Screenshot and code edit data:
*** Block opens ***

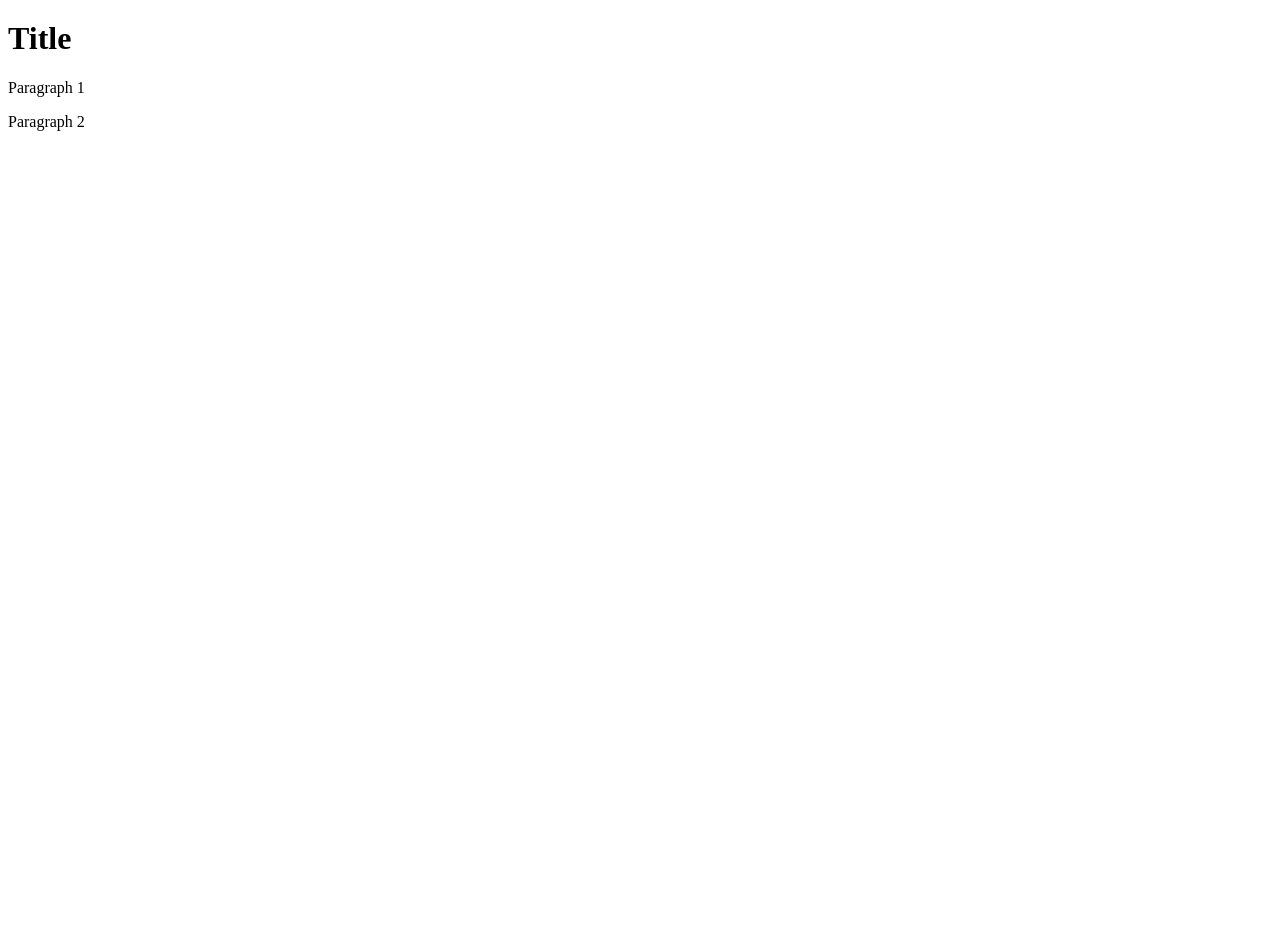
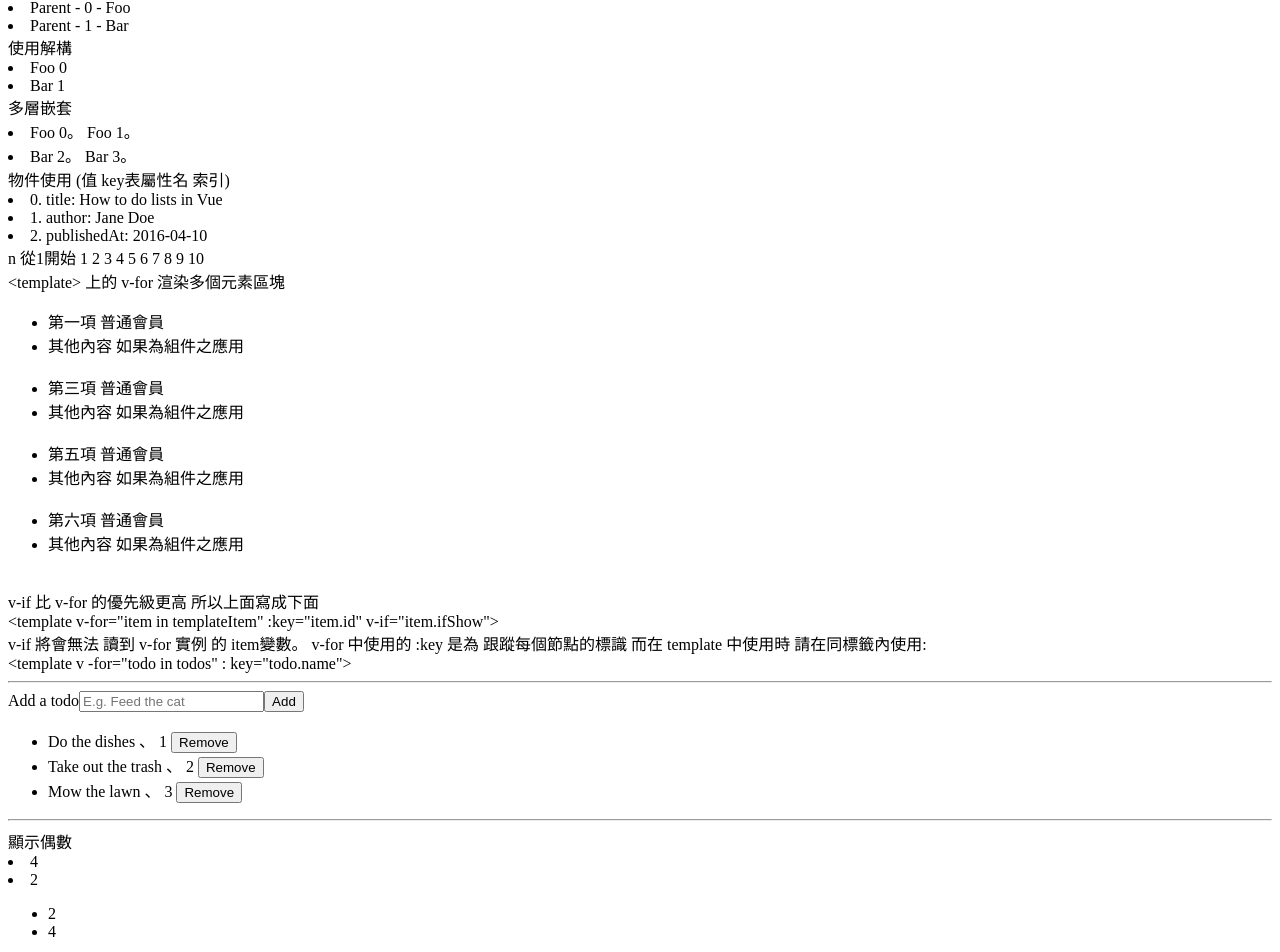
Before and after one commit to leo41271/Vue3-Official-Doc-Learn, a Vue app in the folder Vue3-Official-Doc-Learn/: page / in a window 1280 px wide. Shown: the part 33-985 px from the top of the page. Before the commit the page ends 800 px from the top, so only its background shows below. Built offline with nearby package versions, Linux system fonts and the light colour scheme.

Commit message:
9-List-Rendering-comAPI : v-for 、 for in component 、 for in array

```diff
--- a/Vue3-Official-Doc-Learn/src/App.vue
+++ b/Vue3-Official-Doc-Learn/src/App.vue
@@ -1,5 +1,5 @@
 <script setup>
-import ConditionalRendering from "@/pages/com-doc/App-conditional-rendering.vue"
+import ListRendering from "@/pages/com-doc/App-list-rendering.vue"
 </script>
 <script>
 export default {
@@ -10,6 +10,6 @@ export default {
 }
 </script>
 <template>
-  <ConditionalRendering />
+  <ListRendering />
 </template>
 <style scoped></style>
--- /dev/null
+++ b/Vue3-Official-Doc-Learn/src/components/com-doc/list-rendering-docs/Basic-V-For.vue
@@ -0,0 +1,61 @@
+<script setup>
+import { ref } from 'vue';
+
+const parentMessage = ref('Parent');
+const items = ref([
+    { message: 'Foo', children: { tt: 0, rr: 1 } },
+    { message: 'Bar', children: { tt: 2, rr: 3 } }
+]);
+const myObject = ref({
+    title: 'How to do lists in Vue',
+    author: 'Jane Doe',
+    publishedAt: '2016-04-10',
+});
+const templateItem = ref([
+    { id: 1, msg: '第一項 普通會員', ifShow: true },
+    { id: 2, msg: '第二項 高高級會員', ifShow: false },
+    { id: 3, msg: '第三項 普通會員', ifShow: true },
+    { id: 4, msg: '第四項 高級會員才顯示', ifShow: false },
+    { id: 5, msg: '第五項 普通會員', ifShow: true },
+    { id: 6, msg: '第六項 普通會員', ifShow: true },
+]);
+</script>
+<template>
+    items 是源數據的數組，而 item 是迭代項的別名。
+    <!-- <li v-for="(item, index) in items">  of in兩種都可-->
+    <li v-for="(item, index) of items">
+        {{ parentMessage }} - {{ index }} - {{ item.message }}
+    </li>
+    使用解構
+    <li v-for="({ message }, index) in items">
+        {{ message }} {{ index }}
+    </li>
+    多層嵌套
+    <li v-for="item in items">
+        <span v-for="childItem in item.children">
+            {{ item.message }} {{ childItem }}。
+        </span>
+    </li>
+    物件使用 (值 key表屬性名 索引)
+    <li v-for="(value, key, index) in myObject">
+        {{ index }}. {{ key }}: {{ value }}
+    </li>
+    n 從1開始
+    <span v-for="n in 10">{{ n }}{{ " " }}</span>
+    <br>
+    {{ "<" }}template{{ ">" }} 上的 v-for 渲染多個元素區塊 <!-- 因為<template>標籤不會被渲染為真正的DOM元素，只是用來包裹一組元素。 -->
+        <ul>
+            <template v-for="item in templateItem" :key="item.id">
+                <div v-if="item.ifShow">
+                    <li>{{ item.msg }}</li>
+                    <li class="divider" role="presentation">其他內容 如果為組件之應用</li><br>
+                </div>
+            </template>
+        </ul>
+        v-if 比 v-for 的優先級更高 所以上面寫成下面 <br>
+        {{ "<" }}template v-for="item in templateItem" :key="item.id" v-if="item.ifShow"><br>
+            v-if 將會無法 讀到 v-for 實例 的 item變數。
+            v-for 中使用的 :key 是為 跟蹤每個節點的標識 而在 template 中使用時 請在同標籤內使用: <br>
+            {{ "<" }}template v -for="todo in todos" : key="todo.name">
+</template>
+        <style scoped></style>
--- /dev/null
+++ b/Vue3-Official-Doc-Learn/src/components/com-doc/list-rendering-docs/For-Array.vue
@@ -0,0 +1,38 @@
+<script setup>
+import { ref, computed } from 'vue';
+
+const numbers = ref([1, 2, 3, 4, 5]);
+const sets = ref([[1, 2, 3, 4, 5], [6, 7, 8, 9, 10]]);
+const items = ref([
+    { id: 1, name: 'Apple' },
+    { id: 2, name: 'Banana' },
+    { id: 3, name: 'Cherry' },
+    { id: 4, name: 'Dark' }
+]);
+
+const evenNumbers = computed(() => {
+    return numbers.value.filter(n => n % 2 === 0).reverse();
+});
+
+const sortedItems = computed(() => {
+    return [...items.value].sort((a, b) => a.name.localeCompare(b.name));
+});
+
+const reversedItems = computed(() => {
+    return [...items.value].reverse();
+});
+
+const even = (data) => {
+    return data.filter(number => number % 2 === 0);
+};
+</script>
+<template>
+    顯示偶數<li v-for="n in evenNumbers">{{ n }}</li>
+    <ul v-for="numbers2 in sets">
+        <li v-for="n in even(numbers2)">{{ n }}</li>
+    </ul>
+    reverse() 和 sort() 將變更原始陣列，計算函數中不應該這麼做。<br>
+    數據的不一致：其他地方引用的數組也會被修改。<br>
+    排序<li v-for="item in sortedItems" :key="item.id">{{ item.name }}</li>
+    反轉<li v-for="item in reversedItems" :key="item.id">{{ item.name }}</li>
+</template>
--- /dev/null
+++ b/Vue3-Official-Doc-Learn/src/components/com-doc/list-rendering-docs/For-In-Component.vue
@@ -0,0 +1,31 @@
+<script setup>
+import { ref } from 'vue';
+import TodoItem from './TodoItem.vue';
+
+const newTodoText = ref('');
+const todos = ref([
+    { id: 1, title: 'Do the dishes' },
+    { id: 2, title: 'Take out the trash' },
+    { id: 3, title: 'Mow the lawn' }
+]);
+const nextTodoId = ref(4);
+
+const addNewTodo = () => {
+    todos.value.push({
+        id: nextTodoId.value++,
+        title: newTodoText.value
+    });
+    newTodoText.value = '';
+};
+</script>
+<template>
+    <form v-on:submit.prevent="addNewTodo">
+        <label for="new-todo">Add a todo</label>
+        <input v-model="newTodoText" id="new-todo" placeholder="E.g. Feed the cat" />
+        <button>Add</button>
+    </form>
+    <ul>
+        <todo-item v-for="(todo, index) in todos" :key="todo.id" :title="todo.title" :id="todo.id"
+            @remove="todos.splice(index, 1)"></todo-item>
+    </ul>
+</template>
--- /dev/null
+++ b/Vue3-Official-Doc-Learn/src/components/com-doc/list-rendering-docs/TodoItem.vue
@@ -0,0 +1,15 @@
+<script setup>
+import { defineProps, defineEmits } from 'vue';
+const props = defineProps({
+    title: String,
+    id: Number
+});
+const emit = defineEmits(['remove']);
+</script>
+<template>
+    <li>
+        {{ props.title }} 、 {{ props.id }}
+        <button @click="emit('remove')">Remove</button>
+    </li>
+</template>
+<style scoped></style>
--- /dev/null
+++ b/Vue3-Official-Doc-Learn/src/pages/com-doc/App-list-rendering.vue
@@ -0,0 +1,12 @@
+<script setup>
+import BasicVFor from "@/components/com-doc/list-rendering-docs/Basic-V-For.vue"
+import ForInComponent from "@/components/com-doc/list-rendering-docs/For-In-Component.vue"
+import ForArray from "@/components/com-doc/list-rendering-docs/For-Array.vue"
+</script>
+<template>
+    <Basic-V-For></Basic-V-For>
+    <hr>
+    <ForInComponent></ForInComponent>
+    <hr>
+    <ForArray></ForArray>
+</template>
```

*** Block closes ***

> _PROBLEM DESCRIPTION_
From the first line above to the last, reproduce the records exactly but without the pictures.

> _OUTPUT OF THE EXERCISE_
Before and after one commit to leo41271/Vue3-Official-Doc-Learn, a Vue app in the folder Vue3-Official-Doc-Learn/: page / in a window 1280 px wide. Shown: the part 33-985 px from the top of the page. Before the commit the page ends 800 px from the top, so only its background shows below. Built offline with nearby package versions, Linux system fonts and the light colour scheme.

Commit message:
9-List-Rendering-comAPI : v-for 、 for in component 、 for in array

```diff
--- a/Vue3-Official-Doc-Learn/src/App.vue
+++ b/Vue3-Official-Doc-Learn/src/App.vue
@@ -1,5 +1,5 @@
 <script setup>
-import ConditionalRendering from "@/pages/com-doc/App-conditional-rendering.vue"
+import ListRendering from "@/pages/com-doc/App-list-rendering.vue"
 </script>
 <script>
 export default {
@@ -10,6 +10,6 @@ export default {
 }
 </script>
 <template>
-  <ConditionalRendering />
+  <ListRendering />
 </template>
 <style scoped></style>
--- /dev/null
+++ b/Vue3-Official-Doc-Learn/src/components/com-doc/list-rendering-docs/Basic-V-For.vue
@@ -0,0 +1,61 @@
+<script setup>
+import { ref } from 'vue';
+
+const parentMessage = ref('Parent');
+const items = ref([
+    { message: 'Foo', children: { tt: 0, rr: 1 } },
+    { message: 'Bar', children: { tt: 2, rr: 3 } }
+]);
+const myObject = ref({
+    title: 'How to do lists in Vue',
+    author: 'Jane Doe',
+    publishedAt: '2016-04-10',
+});
+const templateItem = ref([
+    { id: 1, msg: '第一項 普通會員', ifShow: true },
+    { id: 2, msg: '第二項 高高級會員', ifShow: false },
+    { id: 3, msg: '第三項 普通會員', ifShow: true },
+    { id: 4, msg: '第四項 高級會員才顯示', ifShow: false },
+    { id: 5, msg: '第五項 普通會員', ifShow: true },
+    { id: 6, msg: '第六項 普通會員', ifShow: true },
+]);
+</script>
+<template>
+    items 是源數據的數組，而 item 是迭代項的別名。
+    <!-- <li v-for="(item, index) in items">  of in兩種都可-->
+    <li v-for="(item, index) of items">
+        {{ parentMessage }} - {{ index }} - {{ item.message }}
+    </li>
+    使用解構
+    <li v-for="({ message }, index) in items">
+        {{ message }} {{ index }}
+    </li>
+    多層嵌套
+    <li v-for="item in items">
+        <span v-for="childItem in item.children">
+            {{ item.message }} {{ childItem }}。
+        </span>
+    </li>
+    物件使用 (值 key表屬性名 索引)
+    <li v-for="(value, key, index) in myObject">
+        {{ index }}. {{ key }}: {{ value }}
+    </li>
+    n 從1開始
+    <span v-for="n in 10">{{ n }}{{ " " }}</span>
+    <br>
+    {{ "<" }}template{{ ">" }} 上的 v-for 渲染多個元素區塊 <!-- 因為<template>標籤不會被渲染為真正的DOM元素，只是用來包裹一組元素。 -->
+        <ul>
+            <template v-for="item in templateItem" :key="item.id">
+                <div v-if="item.ifShow">
+                    <li>{{ item.msg }}</li>
+                    <li class="divider" role="presentation">其他內容 如果為組件之應用</li><br>
+                </div>
+            </template>
+        </ul>
+        v-if 比 v-for 的優先級更高 所以上面寫成下面 <br>
+        {{ "<" }}template v-for="item in templateItem" :key="item.id" v-if="item.ifShow"><br>
+            v-if 將會無法 讀到 v-for 實例 的 item變數。
+            v-for 中使用的 :key 是為 跟蹤每個節點的標識 而在 template 中使用時 請在同標籤內使用: <br>
+            {{ "<" }}template v -for="todo in todos" : key="todo.name">
+</template>
+        <style scoped></style>
--- /dev/null
+++ b/Vue3-Official-Doc-Learn/src/components/com-doc/list-rendering-docs/For-Array.vue
@@ -0,0 +1,38 @@
+<script setup>
+import { ref, computed } from 'vue';
+
+const numbers = ref([1, 2, 3, 4, 5]);
+const sets = ref([[1, 2, 3, 4, 5], [6, 7, 8, 9, 10]]);
+const items = ref([
+    { id: 1, name: 'Apple' },
+    { id: 2, name: 'Banana' },
+    { id: 3, name: 'Cherry' },
+    { id: 4, name: 'Dark' }
+]);
+
+const evenNumbers = computed(() => {
+    return numbers.value.filter(n => n % 2 === 0).reverse();
+});
+
+const sortedItems = computed(() => {
+    return [...items.value].sort((a, b) => a.name.localeCompare(b.name));
+});
+
+const reversedItems = computed(() => {
+    return [...items.value].reverse();
+});
+
+const even = (data) => {
+    return data.filter(number => number % 2 === 0);
+};
+</script>
+<template>
+    顯示偶數<li v-for="n in evenNumbers">{{ n }}</li>
+    <ul v-for="numbers2 in sets">
+        <li v-for="n in even(numbers2)">{{ n }}</li>
+    </ul>
+    reverse() 和 sort() 將變更原始陣列，計算函數中不應該這麼做。<br>
+    數據的不一致：其他地方引用的數組也會被修改。<br>
+    排序<li v-for="item in sortedItems" :key="item.id">{{ item.name }}</li>
+    反轉<li v-for="item in reversedItems" :key="item.id">{{ item.name }}</li>
+</template>
--- /dev/null
+++ b/Vue3-Official-Doc-Learn/src/components/com-doc/list-rendering-docs/For-In-Component.vue
@@ -0,0 +1,31 @@
+<script setup>
+import { ref } from 'vue';
+import TodoItem from './TodoItem.vue';
+
+const newTodoText = ref('');
+const todos = ref([
+    { id: 1, title: 'Do the dishes' },
+    { id: 2, title: 'Take out the trash' },
+    { id: 3, title: 'Mow the lawn' }
+]);
+const nextTodoId = ref(4);
+
+const addNewTodo = () => {
+    todos.value.push({
+        id: nextTodoId.value++,
+        title: newTodoText.value
+    });
+    newTodoText.value = '';
+};
+</script>
+<template>
+    <form v-on:submit.prevent="addNewTodo">
+        <label for="new-todo">Add a todo</label>
+        <input v-model="newTodoText" id="new-todo" placeholder="E.g. Feed the cat" />
+        <button>Add</button>
+    </form>
+    <ul>
+        <todo-item v-for="(todo, index) in todos" :key="todo.id" :title="todo.title" :id="todo.id"
+            @remove="todos.splice(index, 1)"></todo-item>
+    </ul>
+</template>
--- /dev/null
+++ b/Vue3-Official-Doc-Learn/src/components/com-doc/list-rendering-docs/TodoItem.vue
@@ -0,0 +1,15 @@
+<script setup>
+import { defineProps, defineEmits } from 'vue';
+const props = defineProps({
+    title: String,
+    id: Number
+});
+const emit = defineEmits(['remove']);
+</script>
+<template>
+    <li>
+        {{ props.title }} 、 {{ props.id }}
+        <button @click="emit('remove')">Remove</button>
+    </li>
+</template>
+<style scoped></style>
--- /dev/null
+++ b/Vue3-Official-Doc-Learn/src/pages/com-doc/App-list-rendering.vue
@@ -0,0 +1,12 @@
+<script setup>
+import BasicVFor from "@/components/com-doc/list-rendering-docs/Basic-V-For.vue"
+import ForInComponent from "@/components/com-doc/list-rendering-docs/For-In-Component.vue"
+import ForArray from "@/components/com-doc/list-rendering-docs/For-Array.vue"
+</script>
+<template>
+    <Basic-V-For></Basic-V-For>
+    <hr>
+    <ForInComponent></ForInComponent>
+    <hr>
+    <ForArray></ForArray>
+</template>
```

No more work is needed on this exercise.